A small 2 x 2 poster caught my eye as I was leaving the Museum of Free Derry. After two hours visiting with the Museum’s Outreach & Education Coordinator, John Kelly, I nearly missed the simple, elegant little poster next to the door. A broken circle set on a stained red background. An empty shell casing centered above the words “Truth, Justice, Healing”. The poster instantly brought John’s story into focus.
Without pause, in a voice that has spoken the story countless times in the past four decades, John begins: “The thing about Michael is he was never at a march before. I spoke to him just before the march and just warned him to be careful and if anything happened to just go home. He just never got the opportunity. He was standing outside…behind a barricade on Rossville Street. In a crowd of about 30-40 people when a soldier fired a shot into the crowd and Michael was the unlucky one. Could have been any one of the 30-40 people.”

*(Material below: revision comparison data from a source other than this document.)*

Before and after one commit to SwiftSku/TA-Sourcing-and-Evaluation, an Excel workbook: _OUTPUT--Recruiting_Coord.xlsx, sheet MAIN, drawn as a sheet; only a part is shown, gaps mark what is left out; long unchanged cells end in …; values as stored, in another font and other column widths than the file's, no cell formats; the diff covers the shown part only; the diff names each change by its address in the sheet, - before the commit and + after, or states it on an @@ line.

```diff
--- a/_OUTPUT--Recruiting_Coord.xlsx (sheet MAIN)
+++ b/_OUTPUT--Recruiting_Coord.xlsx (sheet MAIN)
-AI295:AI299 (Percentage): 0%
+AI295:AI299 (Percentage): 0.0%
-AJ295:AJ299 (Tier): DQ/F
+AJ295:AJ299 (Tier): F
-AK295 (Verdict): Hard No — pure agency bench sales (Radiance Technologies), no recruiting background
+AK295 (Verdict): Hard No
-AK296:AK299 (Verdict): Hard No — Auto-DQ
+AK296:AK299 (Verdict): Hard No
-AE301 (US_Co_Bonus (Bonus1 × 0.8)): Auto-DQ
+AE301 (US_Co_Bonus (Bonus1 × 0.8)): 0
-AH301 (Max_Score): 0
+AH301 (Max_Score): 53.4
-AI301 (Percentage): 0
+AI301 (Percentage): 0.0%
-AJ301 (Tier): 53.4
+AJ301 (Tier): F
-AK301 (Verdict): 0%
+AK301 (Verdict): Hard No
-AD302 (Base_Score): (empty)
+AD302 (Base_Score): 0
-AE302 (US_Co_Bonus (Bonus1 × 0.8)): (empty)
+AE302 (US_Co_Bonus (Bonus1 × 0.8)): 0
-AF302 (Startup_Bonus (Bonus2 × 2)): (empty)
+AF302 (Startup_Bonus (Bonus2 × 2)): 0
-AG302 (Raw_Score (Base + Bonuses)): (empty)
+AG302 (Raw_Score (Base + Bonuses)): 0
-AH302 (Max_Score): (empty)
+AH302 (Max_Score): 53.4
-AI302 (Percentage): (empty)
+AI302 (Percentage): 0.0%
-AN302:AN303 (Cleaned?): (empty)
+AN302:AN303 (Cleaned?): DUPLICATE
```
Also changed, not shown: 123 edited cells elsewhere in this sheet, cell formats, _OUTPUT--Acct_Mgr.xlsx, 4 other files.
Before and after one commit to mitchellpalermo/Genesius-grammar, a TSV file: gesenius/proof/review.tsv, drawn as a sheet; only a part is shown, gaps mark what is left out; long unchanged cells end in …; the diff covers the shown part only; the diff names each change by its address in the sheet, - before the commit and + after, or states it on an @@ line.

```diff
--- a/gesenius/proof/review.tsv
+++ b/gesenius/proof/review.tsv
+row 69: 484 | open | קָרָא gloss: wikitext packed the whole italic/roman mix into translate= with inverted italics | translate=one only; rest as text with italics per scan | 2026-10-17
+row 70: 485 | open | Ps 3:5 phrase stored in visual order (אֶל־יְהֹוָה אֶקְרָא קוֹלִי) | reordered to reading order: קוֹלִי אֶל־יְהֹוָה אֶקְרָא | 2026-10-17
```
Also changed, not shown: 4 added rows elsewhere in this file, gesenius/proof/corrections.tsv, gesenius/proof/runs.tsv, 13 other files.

The randomness doesn’t seem to bother John; the senselessness does. If the bullet hadn’t found Michael, it would’ve found another. He was only yards away, crouching behind cover when he saw his brother, shot in the stomach, being brought out of a flat in Abbey Park. He rode with his brother in the ambulance to the hospital. The doctor pronounced Michael dead upon arrival. When his father arrived just before six p.m., he relayed the terrible news. “I still remember him sliding down the wall, crying.”
John’s work with the Bloody Sunday Trust began as a Family Liaison Officer in 1997. He acted as a conduit for the families and the outside world as they pushed to get the truth out about the events of that day and the subsequent cover-up. In 2004, he moved into the position he now holds at the museum.
John’s voice swells with pride when he speaks of the day in June 2010 when the Saville Report was released and his brother and the others killed that day were exonerated. Gathered with other family members inside Guild Hall, waiting for nearly 5 hours for British Prime Minister David Cameron’s statement, they could barely contain themselves. “It’s been a long journey. It took us 38 ½ years to get the full declaration of innocence for our people. During the campaign we had three demands: one was the declaration of innocence for our people, the second was the repudiation of Widgery…and the third one was the prosecution of the soldiers.”
|Pointing to a picture of his brother, Michael|
|Michael was shot near the lamp post centered in picture|
John’s is a story that isn’t finished, though. Like that broken circle on the poster, he and the family members that remain (and remember) feel that justice has yet to be seen. His work in the Museum of Free Derry and the Saville Report have provided both truth and healing, but justice remains elusive. He believes that, “the healing process for me is a constant process whereby I am able to talk about it every day and relay the story of what happened through my work. I think it boils down to the satisfaction of knowing that when people come in here they walk away with the true story.”
|John pointing to Michael's picture|
Before leaving John took time to show me something I hadn’t seen in the poster – the blurry faces of the 14 civilians killed that afternoon. Hidden in the gold band, broken and interrupted by the shell casing, is each lost life. He reminded me that, "This was never about vengeance. This was about truth and justice, about the fact that 14 innocent people were murdered and the British Government covered it up. Over the years we were castigated; we were ignored."
John’s journey for justice continues.